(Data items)
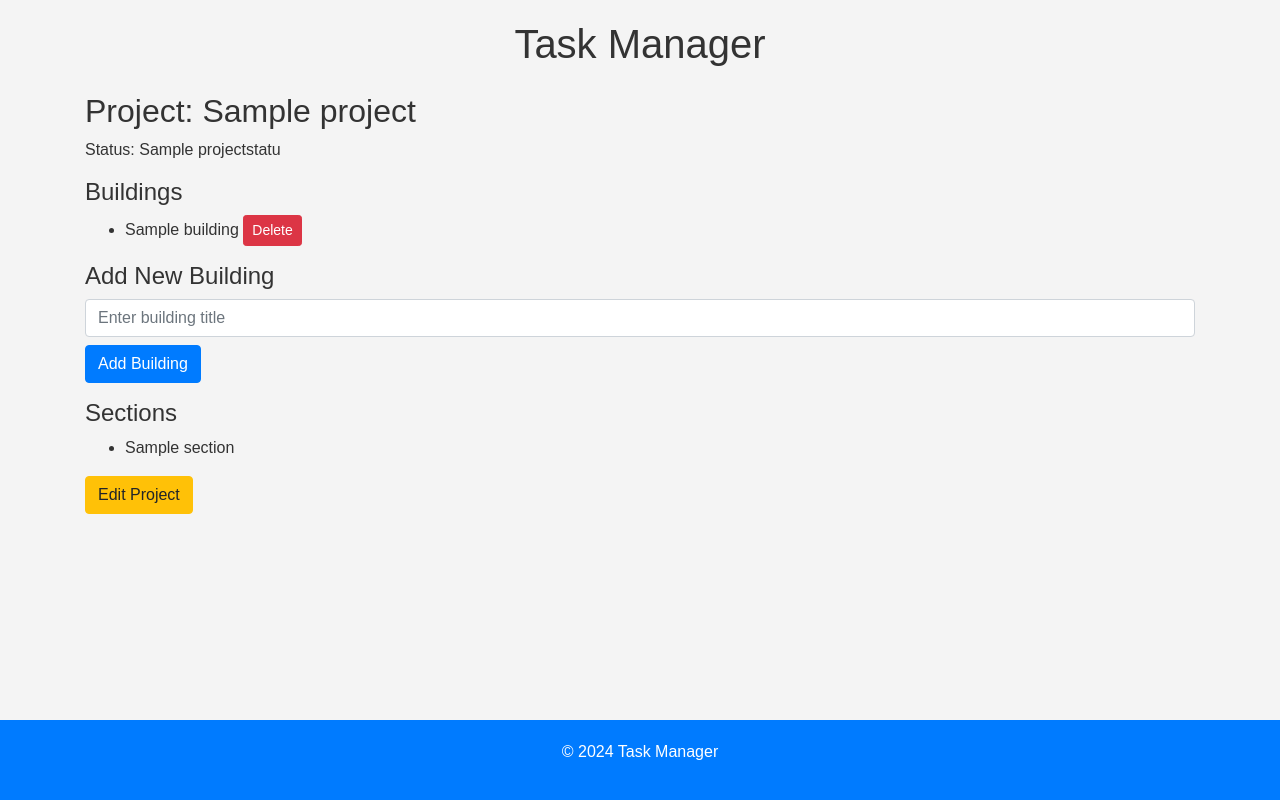
After one commit to JinkoSiz/crm_upi, a Django app: page /projects/00000000-0000-0000-0000-000000000001/ in a window 1280 px wide. The commit adds this page. Run offline with Django 5.2, Linux system fonts and the light colour scheme; tables that the repository leaves empty hold one stand-in row (values such as "Sample post"); some libraries are stand-ins or nearby versions.

Commit message:
Projects significant progress

```diff
--- a/task_manager/templates/task_manager/base.html
+++ b/task_manager/templates/task_manager/base.html
@@ -10,6 +10,7 @@
     <script src="https://cdn.jsdelivr.net/npm/@popperjs/core@2.5.2/dist/umd/popper.min.js"></script>
     <script src="https://stackpath.bootstrapcdn.com/bootstrap/4.5.2/js/bootstrap.min.js"></script>
     <link rel="stylesheet" href="{% static 'css/styles.css' %}">
+    <script src="https://code.jquery.com/jquery-3.6.0.min.js"></script>
 </head>
 <body>
     <header>
--- /dev/null
+++ b/task_manager/templates/task_manager/project_detail.html
@@ -0,0 +1,168 @@
+{% extends 'task_manager/base.html' %}
+
+{% block title %}
+Project Detail: {{ project.title }}
+{% endblock %}
+
+{% block content %}
+<div class="container mt-4">
+    <h2>Project: {{ project.title }}</h2>
+    <p>Status: {{ project.status.title }}</p>
+
+    <h4>Buildings</h4>
+    <ul>
+        {% for building in project_buildings %}
+        <li id="building-{{ building.building.pk }}">
+            {{ building.building.title }}
+            <button class="delete-building-btn btn btn-danger btn-sm" data-id="{{ building.building.pk }}">Delete</button>
+        </li>
+        {% endfor %}
+    </ul>
+
+
+    <!-- Добавление нового здания -->
+    <h4>Add New Building</h4>
+    <input type="text" id="buildingTitleInput" placeholder="Enter building title" class="form-control mb-2">
+    <button id="addBuildingBtn" class="btn btn-primary">Add Building</button>
+    <p id="buildingMessage"></p>
+
+    <h4>Sections</h4>
+    <ul>
+        {% for section in project_sections %}
+        <li>{{ section.section.title }}</li>
+        {% endfor %}
+    </ul>
+
+    <a href="#" class="btn btn-warning" data-toggle="modal" data-target="#editProjectModal"
+       data-id="{{ project.pk }}" data-title="{{ project.title }}" data-status="{{ project.status_id }}">
+        Edit Project
+    </a>
+</div>
+
+<!-- Edit Project Modal -->
+<div class="modal fade" id="editProjectModal" tabindex="-1" aria-labelledby="editProjectModalLabel" aria-hidden="true">
+    <div class="modal-dialog">
+        <div class="modal-content">
+            <form id="editProjectForm" method="post" enctype="multipart/form-data"
+                  action="{% url 'project-update' project.pk %}">
+                {% csrf_token %}
+                <div class="modal-header">
+                    <h5 class="modal-title" id="editProjectModalLabel">Edit Project</h5>
+                    <button type="button" class="close" data-dismiss="modal" aria-label="Close">
+                        <span aria-hidden="true">&times;</span>
+                    </button>
+                </div>
+                <div class="modal-body">
+                    <div class="form-group">
+                        <label for="id_title">Project Title</label>
+                        <input type="text" name="title" class="form-control" id="id_title" value="{{ project.title }}">
+                    </div>
+                    <div class="form-group">
+                        <label for="id_status">Status</label>
+                        <select name="status" class="form-control" id="id_status">
+                            {% for status in project_status %}
+                                <option value="{{ status.pk }}"
+                                        {% if status.pk == project.status_id %}selected{% endif %}>
+                                    {{ status.title }}
+                                </option>
+                            {% endfor %}
+                        </select>
+                    </div>
+                    <div class="form-group">
+                        <label for="id_buildings">Buildings</label>
+                        <select name="buildings" class="form-control" id="id_buildings" multiple>
+                            {% for building in buildings %}
+                                <option value="{{ building.pk }}" {% if building in project_buildings %}selected{% endif %}>
+                                    {{ building.title }}
+                                </option>
+                            {% endfor %}
+                        </select>
+                    </div>
+                    <!-- Добавляем возможность выбора секций в форме -->
+                    <div class="form-group">
+                        <label for="id_sections">Sections</label>
+                        <select name="sections" class="form-control" id="id_sections" multiple>
+                            {% for section in sections %}
+                                <option value="{{ section.pk }}" {% if section.pk in project_sections %}selected{% endif %}>{{ section.title }}</option>
+                            {% endfor %}
+                        </select>
+                    </div>
+                </div>
+                <div class="modal-footer">
+                    <button type="button" class="btn btn-secondary" data-dismiss="modal">Close</button>
+                    <button type="submit" class="btn btn-primary">Save changes</button>
+                </div>
+            </form>
+        </div>
+    </div>
+</div>
+
+<script>
+    // Handle Edit Project modal display
+    $('#editProjectModal').on('show.bs.modal', function (event) {
+        var button = $(event.relatedTarget);
+        var projectId = button.data('id');
+        var projectTitle = button.data('title');
+        var projectStatus = button.data('status');
+
+        var modal = $(this);
+        modal.find('.modal-title').text('Edit Project: ' + projectTitle);
+
+        // Pre-fill form fields with project data
+        modal.find('#id_title').val(projectTitle);
+        modal.find('#id_status').val(projectStatus);
+    });
+
+    // Добавление нового здания
+    $('#addBuildingBtn').on('click', function () {
+        var buildingTitle = $('#buildingTitleInput').val();
+        var projectId = "{{ project.pk }}";
+
+        if (!buildingTitle) {
+            alert('Please enter a building title');
+            return;
+        }
+
+        $.ajax({
+            url: '/buildings/create/',
+            type: 'POST',
+            data: {
+                'title': buildingTitle,
+                'project_id': projectId,
+                'csrfmiddlewaretoken': '{{ csrf_token }}'
+            },
+            success: function (response) {
+                $('#buildingMessage').html('<span class="text-success">' + response.message + '</span>');
+                $('#buildingList').append('<li id="building-' + response.building_id + '">' + buildingTitle +
+                    ' <button class="btn btn-danger btn-sm delete-building-btn" data-id="' + response.building_id + '">Delete</button></li>');
+                $('#buildingTitleInput').val('');
+            },
+            error: function (response) {
+                $('#buildingMessage').html('<span class="text-danger">' + response.responseJSON.error + '</span>');
+            }
+        });
+    });
+
+    $(document).on('click', '.delete-building-btn', function () {
+        var buildingId = $(this).data('id');
+        var projectId = "{{ project.pk }}";  // Убедитесь, что projectId передается корректно
+
+        $.ajax({
+            url: '/buildings/' + buildingId + '/delete/',
+            type: 'POST',
+            data: {
+                'project_id': projectId,
+                'csrfmiddlewaretoken': '{{ csrf_token }}'
+            },
+            success: function (response) {
+                $('#building-' + buildingId).remove();
+                $('#buildingMessage').html('<span class="text-success">' + response.message + '</span>');
+            },
+            error: function (response) {
+                console.error(response);
+                $('#buildingMessage').html('<span class="text-danger">Error deleting building.</span>');
+            }
+        });
+    });
+</script>
+{% endblock %}
--- a/task_manager/urls.py
+++ b/task_manager/urls.py
@@ -30,6 +30,8 @@ urlpatterns = [
     path('projects/create/', views.createProject, name='project-create'),
     path('projects/<uuid:pk>/edit/', views.updateProject, name='project-update'),
     path('projects/<uuid:pk>/delete/', views.deleteProject, name='project-delete'),
+    path('buildings/create/', views.building_create, name='building-create'),
+    path('buildings/<uuid:building_id>/delete/', views.building_delete, name='building-delete'),
 
     # ProjectBuilding
     path('projects/<uuid:project_pk>/buildings/add/', views.project_building_create, name='project_building-create'),
--- a/task_manager/views.py
+++ b/task_manager/views.py
@@ -1,19 +1,23 @@
 from django.core import paginator
+from django.db import IntegrityError
 from django.shortcuts import get_object_or_404, render, redirect
 from django.contrib.auth import authenticate, login, logout
-from django.http import HttpResponse
+from django.http import HttpResponse, JsonResponse
 from django.contrib.auth.decorators import login_required, user_passes_test
 from django.contrib import messages
 from django.utils.crypto import get_random_string
 from django.core.mail import send_mail
 from django.contrib.auth.models import UserManager
-from .models import Department, ProjectStatus, Role, CustomUser, Project, ProjectBuilding, ProjectSection, Building, Section
-from .forms import DepartmentForm, RoleForm, CustomUserCreationForm, CustomUserChangeForm, ProjectForm, ProjectBuildingForm, ProjectSectionForm
+from .models import Department, ProjectStatus, Role, CustomUser, Project, ProjectBuilding, ProjectSection, Building, \
+    Section
+from .forms import DepartmentForm, RoleForm, CustomUserCreationForm, CustomUserChangeForm, ProjectForm, \
+    ProjectBuildingForm, ProjectSectionForm
 from django.db.models import Q
 
 
 def admin_required(login_url=None):
     return user_passes_test(lambda u: u.is_authenticated and u.is_admin, login_url=login_url)
+
 
 # Отделы
 @admin_required(login_url='login')
@@ -59,7 +63,6 @@ def updateDepartment(request, pk):
 def deleteDepartment(request, pk):
     department = get_object_or_404(Department, pk=pk)
     if request.method == 'POST':
-
         department.delete()
 
         return redirect('department-list')
@@ -112,7 +115,6 @@ def updateRole(request, pk):
 def deleteRole(request, pk):
     role = get_object_or_404(Role, pk=pk)
     if request.method == 'POST':
-
         role.delete()
 
         return redirect('role-list')
@@ -144,7 +146,8 @@ def user(request):
         users = users.filter(last_name__icontains=last_name)
 
     form = CustomUserCreationForm()
-    return render(request, 'task_manager/users_list.html', {'users': users, 'form': form, 'departments': departments, 'roles': roles})
+    return render(request, 'task_manager/users_list.html',
+                  {'users': users, 'form': form, 'departments': departments, 'roles': roles})
 
 
 def createUser(request):
@@ -266,15 +269,33 @@ def project(request):
         'form': form
     })
 
+
 def project_detail(request, pk):
     project = get_object_or_404(Project, pk=pk)
+
+    # Получаем связанные здания и секции
     project_buildings = ProjectBuilding.objects.filter(project=project)
     project_sections = ProjectSection.objects.filter(project=project)
+
+    # Получаем все доступные здания и секции для отображения в форме
+    buildings = Building.objects.all()
+    sections = Section.objects.all()
+
+    # Получаем список всех PK секций для данного проекта
+    project_section_pks = project_sections.values_list('section__pk', flat=True)
+    project_building_pks = project_buildings.values_list('building__pk', flat=True)
+
     return render(request, 'task_manager/project_detail.html', {
         'project': project,
-        'project_buildings': project_buildings,
-        'project_sections': project_sections
+        'project_buildings': project_buildings,  # Передаем объекты ProjectBuilding для отображения
+        'project_sections': project_sections,  # Передаем объекты ProjectSection для отображения
+        'buildings': buildings,  # Все здания для отображения в форме
+        'sections': sections,  # Все секции для отображения в форме
+        'project_building_pks': project_building_pks,  # Список PK зданий для этого проекта
+        'project_section_pks': project_section_pks,  # Список PK секций для этого проекта
+        'project_status': ProjectStatus.objects.all(),  # Статусы проектов для выбора
     })
+
 
 def createProject(request):
     form = ProjectForm()
@@ -291,16 +312,35 @@ def createProject(request):
     context = {'form': form}
     return render(request, 'task_manager/project_form.html', context)
 
+
 def updateProject(request, pk):
     project = get_object_or_404(Project, pk=pk)
+
     if request.method == 'POST':
         form = ProjectForm(request.POST, instance=project)
         if form.is_valid():
             form.save()
+
+            # Обработка зданий
+            buildings = request.POST.getlist('buildings')  # Получаем список зданий из формы
+            ProjectBuilding.objects.filter(project=project).delete()  # Удаляем старые здания
+            for building_id in buildings:
+                building = Building.objects.get(pk=building_id)
+                ProjectBuilding.objects.create(project=project, building=building)
+
+            # Обработка секций (аналогично для секций)
+            sections = request.POST.getlist('sections')
+            ProjectSection.objects.filter(project=project).delete()
+            for section_id in sections:
+                section = Section.objects.get(pk=section_id)
+                ProjectSection.objects.create(project=project, section=section)
+
             return redirect('project-detail', pk=pk)
     else:
         form = ProjectForm(instance=project)
-    return render(request, 'task_manager/project_form.html', {'form': form})
+
+    return render(request, 'task_manager/project_form.html', {'form': form, 'project': project})
+
 
 def deleteProject(request, pk):
     project = get_object_or_404(Project, pk=pk)
@@ -324,6 +364,7 @@ def project_building_create(request, project_pk):
     else:
         form = ProjectBuildingForm()
     return render(request, 'task_manager/project_building_form.html', {'form': form, 'project': project})
+
 
 def project_building_delete(request, pk):
     project_building = get_object_or_404(ProjectBuilding, pk=pk)
@@ -349,6 +390,7 @@ def project_section_create(request, project_pk):
         form = ProjectSectionForm()
     return render(request, 'task_manager/project_section_form.html', {'form': form, 'project': project})
 
+
 def project_section_delete(request, pk):
     project_section = get_object_or_404(ProjectSection, pk=pk)
     project_pk = project_section.project.pk
@@ -356,3 +398,48 @@ def project_section_delete(request, pk):
         project_section.delete()
         return redirect('project-detail', pk=project_pk)
     return render(request, 'task_manager/project_section_confirm_delete.html', {'project_section': project_section})
+
+
+def building_create(request):
+    if request.method == 'POST':
+        building_title = request.POST.get('title')
+        project_id = request.POST.get('project_id')
+
+        try:
+            project = Project.objects.get(pk=project_id)
+        except Project.DoesNotExist:
+            return JsonResponse({'error': 'Project not found'}, status=404)
+
+        try:
+            building, created = Building.objects.get_or_create(title=building_title)
+
+            if ProjectBuilding.objects.filter(project=project, building=building).exists():
+                return JsonResponse({'error': 'Building already exists in this project'}, status=400)
+
+            ProjectBuilding.objects.create(project=project, building=building)
+        except IntegrityError:
+            return JsonResponse({'error': 'Building with this name already exists'}, status=400)
+
+        return JsonResponse({'message': 'Building created and added to project'}, status=200)
+
+    return JsonResponse({'error': 'Invalid request'}, status=400)
+
+
+def building_delete(request, building_id):
+    if request.method == 'POST':
+        project_id = request.POST.get('project_id')
+
+        # Удаление связи между проектом и зданием
+        try:
+            project_building = get_object_or_404(ProjectBuilding, building_id=building_id, project_id=project_id)
+            project_building.delete()
+
+            # Теперь удаляем само здание, если оно не связано с другими проектами
+            building = get_object_or_404(Building, pk=building_id)
+            # Проверяем, связано ли здание с другими проектами
+            if not ProjectBuilding.objects.filter(building=building).exists():
+                building.delete()
+
+            return JsonResponse({'message': 'Building removed from project and deleted'})
+        except Exception as e:
+            return JsonResponse({'error': 'Error deleting building: ' + str(e)}, status=400)
```
Also changed, not shown: task_manager/admin.py (+20 -3 lines), task_manager/forms.py (+6 -1 lines), task_manager/models.py (+12 -12 lines), task_manager/templates/task_manager/project_form.html (+21 -7 lines), task_manager/templates/task_manager/project_list.html (+2 -43 lines), task_manager/migrations/0001_initial.py.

YOUR INSTRUCTIONS
Pictures do not belong in the copy. Repeat only the lines from the top of the records through the line containing "Projects significant progress".

TASK RESULT
After one commit to JinkoSiz/crm_upi, a Django app: page /projects/00000000-0000-0000-0000-000000000001/ in a window 1280 px wide. The commit adds this page. Run offline with Django 5.2, Linux system fonts and the light colour scheme; tables that the repository leaves empty hold one stand-in row (values such as "Sample post"); some libraries are stand-ins or nearby versions.

Commit message:
Projects significant progress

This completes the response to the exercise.